Impact of Age on the Ocular Surface Microbiome
Kara M. Cavuoto; Santanu Banerjee; Darlene Miller; Ta C. Chang; Mehdi Tavakoli; Anat Galor
Bascom Palmer Eye Institute
Miami, Florida, USA
Introduction: 16S sequencing is a technique that uses ribosomal DNA with primers and amplification to identify bacteria. This technology enables analysis of bacterial numbers and proportions, even in paucibacterial environments such as the ocular surface. We sought to characterize the ocular surface microbiome (OSM) via 16S sequencing in children and compare with an adult population.
Methods: Prospective, cross-sectional study using 16S sequencing to evaluate the OSM. Comparisons were made in bacterial yield and composition by (1) age and (2) sampling location (periocular skin, eyelid margin, or conjunctiva). 16S sequencing was performed using Illumina MiSeq 250 and analyzed using Qiime. Statistical analysis was performed using a two-sided student’s t-test and Monte Carlo permutations.
Results: 30 patients (15 children [mean 3.7 years], 15 adults [mean 60.4 years]) were sampled. Bacteria were 1.87-fold more abundant in children. Both principal coordinate analysis and unifrac distance analysis showed significant differences in the OSM composition between children and adults (both p=0.001). The periocular skin and eyelid margin OSM were similar to the conjunctiva in children, but all were distinct in adults (p=0.028).
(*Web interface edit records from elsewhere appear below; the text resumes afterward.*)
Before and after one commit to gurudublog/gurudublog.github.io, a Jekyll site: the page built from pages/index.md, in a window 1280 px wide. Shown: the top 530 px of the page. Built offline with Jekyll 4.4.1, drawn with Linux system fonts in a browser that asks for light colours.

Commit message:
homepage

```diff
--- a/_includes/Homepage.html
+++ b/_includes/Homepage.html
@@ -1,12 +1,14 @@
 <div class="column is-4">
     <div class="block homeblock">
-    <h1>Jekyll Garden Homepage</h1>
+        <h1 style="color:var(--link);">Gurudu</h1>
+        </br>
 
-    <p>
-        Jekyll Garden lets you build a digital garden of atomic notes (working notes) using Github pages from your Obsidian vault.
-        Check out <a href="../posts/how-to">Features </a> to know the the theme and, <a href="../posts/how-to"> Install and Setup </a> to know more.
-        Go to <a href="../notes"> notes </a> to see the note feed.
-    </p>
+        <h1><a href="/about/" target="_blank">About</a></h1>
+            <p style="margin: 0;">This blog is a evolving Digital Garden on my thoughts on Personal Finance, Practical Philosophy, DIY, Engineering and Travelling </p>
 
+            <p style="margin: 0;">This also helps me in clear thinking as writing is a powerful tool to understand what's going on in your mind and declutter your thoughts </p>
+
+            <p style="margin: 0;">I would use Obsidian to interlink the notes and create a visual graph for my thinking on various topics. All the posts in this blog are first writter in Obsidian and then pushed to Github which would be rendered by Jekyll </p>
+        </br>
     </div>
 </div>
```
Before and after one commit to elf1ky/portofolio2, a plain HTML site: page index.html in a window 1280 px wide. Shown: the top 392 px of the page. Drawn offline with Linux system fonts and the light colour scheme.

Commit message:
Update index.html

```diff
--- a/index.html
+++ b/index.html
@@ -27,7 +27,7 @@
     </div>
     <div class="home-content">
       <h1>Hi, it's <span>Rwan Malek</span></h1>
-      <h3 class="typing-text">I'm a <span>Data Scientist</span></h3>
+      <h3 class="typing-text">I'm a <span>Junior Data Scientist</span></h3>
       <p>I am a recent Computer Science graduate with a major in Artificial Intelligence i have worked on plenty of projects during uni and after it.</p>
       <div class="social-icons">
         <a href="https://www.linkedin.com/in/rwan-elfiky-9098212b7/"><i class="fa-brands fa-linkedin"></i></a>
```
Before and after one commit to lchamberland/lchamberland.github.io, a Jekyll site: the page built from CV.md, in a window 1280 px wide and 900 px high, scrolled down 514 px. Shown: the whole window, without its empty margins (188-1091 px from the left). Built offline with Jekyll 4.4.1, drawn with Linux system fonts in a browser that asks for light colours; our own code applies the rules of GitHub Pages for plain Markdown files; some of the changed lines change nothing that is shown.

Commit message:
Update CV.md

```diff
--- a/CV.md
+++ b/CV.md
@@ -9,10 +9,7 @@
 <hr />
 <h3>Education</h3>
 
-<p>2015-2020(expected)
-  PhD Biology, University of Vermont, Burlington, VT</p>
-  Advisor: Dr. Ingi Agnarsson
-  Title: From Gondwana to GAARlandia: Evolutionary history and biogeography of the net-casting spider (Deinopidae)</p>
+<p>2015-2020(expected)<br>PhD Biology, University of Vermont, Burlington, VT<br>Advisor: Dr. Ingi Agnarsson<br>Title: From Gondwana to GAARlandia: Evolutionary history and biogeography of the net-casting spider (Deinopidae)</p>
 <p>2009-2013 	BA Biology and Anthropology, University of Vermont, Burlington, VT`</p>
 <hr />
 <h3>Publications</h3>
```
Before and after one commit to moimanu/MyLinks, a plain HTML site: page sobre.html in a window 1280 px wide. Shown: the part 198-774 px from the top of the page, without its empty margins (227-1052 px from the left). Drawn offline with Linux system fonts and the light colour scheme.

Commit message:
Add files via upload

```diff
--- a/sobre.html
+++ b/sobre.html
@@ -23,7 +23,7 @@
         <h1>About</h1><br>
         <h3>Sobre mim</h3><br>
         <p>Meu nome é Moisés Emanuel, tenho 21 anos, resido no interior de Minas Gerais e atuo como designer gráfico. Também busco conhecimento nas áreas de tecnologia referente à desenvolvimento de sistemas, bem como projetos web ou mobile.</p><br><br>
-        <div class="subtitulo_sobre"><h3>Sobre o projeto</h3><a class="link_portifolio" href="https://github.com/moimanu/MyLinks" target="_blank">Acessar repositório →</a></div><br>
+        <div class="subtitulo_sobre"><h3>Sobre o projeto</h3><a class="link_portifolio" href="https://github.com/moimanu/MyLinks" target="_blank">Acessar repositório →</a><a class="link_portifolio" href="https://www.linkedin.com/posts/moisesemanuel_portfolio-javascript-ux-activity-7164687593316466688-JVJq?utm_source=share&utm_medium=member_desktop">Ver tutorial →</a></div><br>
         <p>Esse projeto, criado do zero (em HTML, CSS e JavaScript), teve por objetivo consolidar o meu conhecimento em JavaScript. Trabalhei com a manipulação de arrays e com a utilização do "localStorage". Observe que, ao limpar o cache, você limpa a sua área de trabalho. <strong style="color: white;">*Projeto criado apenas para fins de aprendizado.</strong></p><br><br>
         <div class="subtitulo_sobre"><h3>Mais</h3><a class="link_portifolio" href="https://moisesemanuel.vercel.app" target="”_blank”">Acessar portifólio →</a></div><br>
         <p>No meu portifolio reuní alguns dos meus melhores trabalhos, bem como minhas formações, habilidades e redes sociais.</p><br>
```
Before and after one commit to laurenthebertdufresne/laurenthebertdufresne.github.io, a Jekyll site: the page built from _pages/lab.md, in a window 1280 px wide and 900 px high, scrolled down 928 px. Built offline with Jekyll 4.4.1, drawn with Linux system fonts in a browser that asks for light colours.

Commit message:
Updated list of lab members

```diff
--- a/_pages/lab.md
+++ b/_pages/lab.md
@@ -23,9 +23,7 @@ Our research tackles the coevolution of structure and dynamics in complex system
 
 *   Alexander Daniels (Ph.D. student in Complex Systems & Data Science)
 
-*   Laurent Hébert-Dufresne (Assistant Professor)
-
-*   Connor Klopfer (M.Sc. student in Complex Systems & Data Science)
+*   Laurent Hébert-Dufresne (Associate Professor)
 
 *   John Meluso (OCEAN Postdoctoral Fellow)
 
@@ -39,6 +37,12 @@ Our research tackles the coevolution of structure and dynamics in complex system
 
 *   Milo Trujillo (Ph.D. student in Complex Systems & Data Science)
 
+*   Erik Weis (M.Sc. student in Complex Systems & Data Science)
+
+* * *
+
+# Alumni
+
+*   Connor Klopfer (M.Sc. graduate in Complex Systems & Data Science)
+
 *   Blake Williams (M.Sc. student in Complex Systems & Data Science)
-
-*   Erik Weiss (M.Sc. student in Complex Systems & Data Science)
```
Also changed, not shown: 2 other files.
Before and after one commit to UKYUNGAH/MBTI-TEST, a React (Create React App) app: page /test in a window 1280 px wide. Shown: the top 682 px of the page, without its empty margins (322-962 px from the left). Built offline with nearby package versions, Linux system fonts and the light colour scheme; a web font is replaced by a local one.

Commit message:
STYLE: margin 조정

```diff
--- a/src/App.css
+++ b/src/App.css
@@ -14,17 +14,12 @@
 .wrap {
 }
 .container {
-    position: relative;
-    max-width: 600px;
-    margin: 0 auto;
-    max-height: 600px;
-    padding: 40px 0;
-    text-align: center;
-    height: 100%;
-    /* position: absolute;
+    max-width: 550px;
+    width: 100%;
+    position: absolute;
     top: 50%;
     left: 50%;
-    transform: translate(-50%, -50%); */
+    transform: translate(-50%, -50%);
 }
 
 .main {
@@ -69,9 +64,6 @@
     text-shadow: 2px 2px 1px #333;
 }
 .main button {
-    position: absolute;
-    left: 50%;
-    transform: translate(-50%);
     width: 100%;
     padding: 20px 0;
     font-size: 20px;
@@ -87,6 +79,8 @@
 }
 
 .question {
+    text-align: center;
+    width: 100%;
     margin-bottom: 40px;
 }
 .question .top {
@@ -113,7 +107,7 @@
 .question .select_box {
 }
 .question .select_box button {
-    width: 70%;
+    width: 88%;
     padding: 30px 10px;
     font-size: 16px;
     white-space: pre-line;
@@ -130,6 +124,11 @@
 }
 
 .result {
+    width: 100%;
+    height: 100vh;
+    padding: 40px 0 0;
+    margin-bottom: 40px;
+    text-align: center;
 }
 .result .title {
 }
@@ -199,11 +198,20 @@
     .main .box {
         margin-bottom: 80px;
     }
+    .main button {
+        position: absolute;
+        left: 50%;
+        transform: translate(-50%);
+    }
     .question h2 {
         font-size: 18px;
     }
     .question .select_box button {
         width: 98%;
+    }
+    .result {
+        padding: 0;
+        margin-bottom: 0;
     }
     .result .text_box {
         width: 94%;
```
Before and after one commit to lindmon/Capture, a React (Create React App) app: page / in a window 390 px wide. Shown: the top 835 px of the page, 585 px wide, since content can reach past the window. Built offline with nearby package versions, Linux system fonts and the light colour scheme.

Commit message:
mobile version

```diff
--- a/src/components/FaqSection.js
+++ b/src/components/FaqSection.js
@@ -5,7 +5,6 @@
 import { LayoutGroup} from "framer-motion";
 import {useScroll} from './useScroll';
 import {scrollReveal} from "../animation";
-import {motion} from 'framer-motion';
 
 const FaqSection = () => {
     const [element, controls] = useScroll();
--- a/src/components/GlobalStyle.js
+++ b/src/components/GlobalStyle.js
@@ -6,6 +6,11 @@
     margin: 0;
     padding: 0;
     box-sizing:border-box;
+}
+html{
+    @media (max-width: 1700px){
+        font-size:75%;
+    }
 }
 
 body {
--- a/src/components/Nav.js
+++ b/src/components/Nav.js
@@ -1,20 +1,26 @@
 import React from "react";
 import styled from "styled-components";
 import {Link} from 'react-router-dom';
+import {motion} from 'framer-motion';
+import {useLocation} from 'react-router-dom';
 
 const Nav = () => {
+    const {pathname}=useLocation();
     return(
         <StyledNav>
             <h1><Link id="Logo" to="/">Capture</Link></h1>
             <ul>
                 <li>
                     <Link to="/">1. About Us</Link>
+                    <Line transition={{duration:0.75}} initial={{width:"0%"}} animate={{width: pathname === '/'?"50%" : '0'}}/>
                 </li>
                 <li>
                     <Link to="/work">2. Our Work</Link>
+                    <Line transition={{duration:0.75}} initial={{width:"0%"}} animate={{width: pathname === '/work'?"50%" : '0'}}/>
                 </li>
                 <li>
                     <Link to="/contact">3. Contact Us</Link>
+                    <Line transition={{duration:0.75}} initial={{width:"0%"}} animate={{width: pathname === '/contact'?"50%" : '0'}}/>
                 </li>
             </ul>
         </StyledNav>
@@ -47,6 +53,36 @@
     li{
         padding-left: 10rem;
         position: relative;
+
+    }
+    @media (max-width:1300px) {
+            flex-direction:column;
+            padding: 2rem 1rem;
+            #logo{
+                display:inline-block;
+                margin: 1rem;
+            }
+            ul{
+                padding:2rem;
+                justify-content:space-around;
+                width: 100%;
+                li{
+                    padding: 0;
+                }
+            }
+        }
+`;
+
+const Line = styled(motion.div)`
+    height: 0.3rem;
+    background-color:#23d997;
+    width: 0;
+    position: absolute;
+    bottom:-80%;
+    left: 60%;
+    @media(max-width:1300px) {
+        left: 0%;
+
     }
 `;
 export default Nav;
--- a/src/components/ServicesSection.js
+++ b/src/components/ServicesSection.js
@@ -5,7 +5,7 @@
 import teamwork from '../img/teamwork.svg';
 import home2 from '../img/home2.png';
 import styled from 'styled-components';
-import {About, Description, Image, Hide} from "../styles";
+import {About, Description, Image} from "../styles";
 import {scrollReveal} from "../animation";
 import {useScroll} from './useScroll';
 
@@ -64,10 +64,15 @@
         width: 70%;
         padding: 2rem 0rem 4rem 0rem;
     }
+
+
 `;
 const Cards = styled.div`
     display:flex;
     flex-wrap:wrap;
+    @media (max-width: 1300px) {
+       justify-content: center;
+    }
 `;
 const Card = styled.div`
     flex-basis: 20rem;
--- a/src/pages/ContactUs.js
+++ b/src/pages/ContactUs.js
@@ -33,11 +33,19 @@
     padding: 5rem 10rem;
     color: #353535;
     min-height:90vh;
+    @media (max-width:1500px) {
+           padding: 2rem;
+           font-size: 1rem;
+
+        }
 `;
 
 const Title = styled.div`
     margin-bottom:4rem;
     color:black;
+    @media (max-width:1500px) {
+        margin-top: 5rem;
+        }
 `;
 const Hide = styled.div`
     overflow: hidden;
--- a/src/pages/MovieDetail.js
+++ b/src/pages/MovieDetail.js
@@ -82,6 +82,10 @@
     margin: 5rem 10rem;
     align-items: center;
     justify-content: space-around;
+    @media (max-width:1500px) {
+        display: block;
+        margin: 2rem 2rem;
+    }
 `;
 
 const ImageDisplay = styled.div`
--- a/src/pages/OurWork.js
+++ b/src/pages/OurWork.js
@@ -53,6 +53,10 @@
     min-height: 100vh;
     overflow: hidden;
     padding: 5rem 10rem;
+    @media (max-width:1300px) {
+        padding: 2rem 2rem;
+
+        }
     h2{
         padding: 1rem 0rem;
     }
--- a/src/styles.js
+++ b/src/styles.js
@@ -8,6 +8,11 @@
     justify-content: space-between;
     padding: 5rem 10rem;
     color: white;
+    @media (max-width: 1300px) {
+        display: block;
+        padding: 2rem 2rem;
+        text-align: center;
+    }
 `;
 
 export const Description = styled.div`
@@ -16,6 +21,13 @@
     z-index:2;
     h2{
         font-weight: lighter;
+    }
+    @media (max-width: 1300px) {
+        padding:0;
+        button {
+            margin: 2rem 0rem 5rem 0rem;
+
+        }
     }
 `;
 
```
Discussion: The adult OSM is paucibacterial compared to children, and showed distinct compositional differences between the periocular skin, eyelid margin and conjunctiva. This implies that there is mutual tutoring of the host immune system and the microbial ecosystem with aging.
Conclusion: Age and anatomic location are important distinguishing factors in the composition of the OSM. Future studies can examine the underlying mechanisms for these differences and their impact on ocular surface immunity and metabolism.
References: Not applicable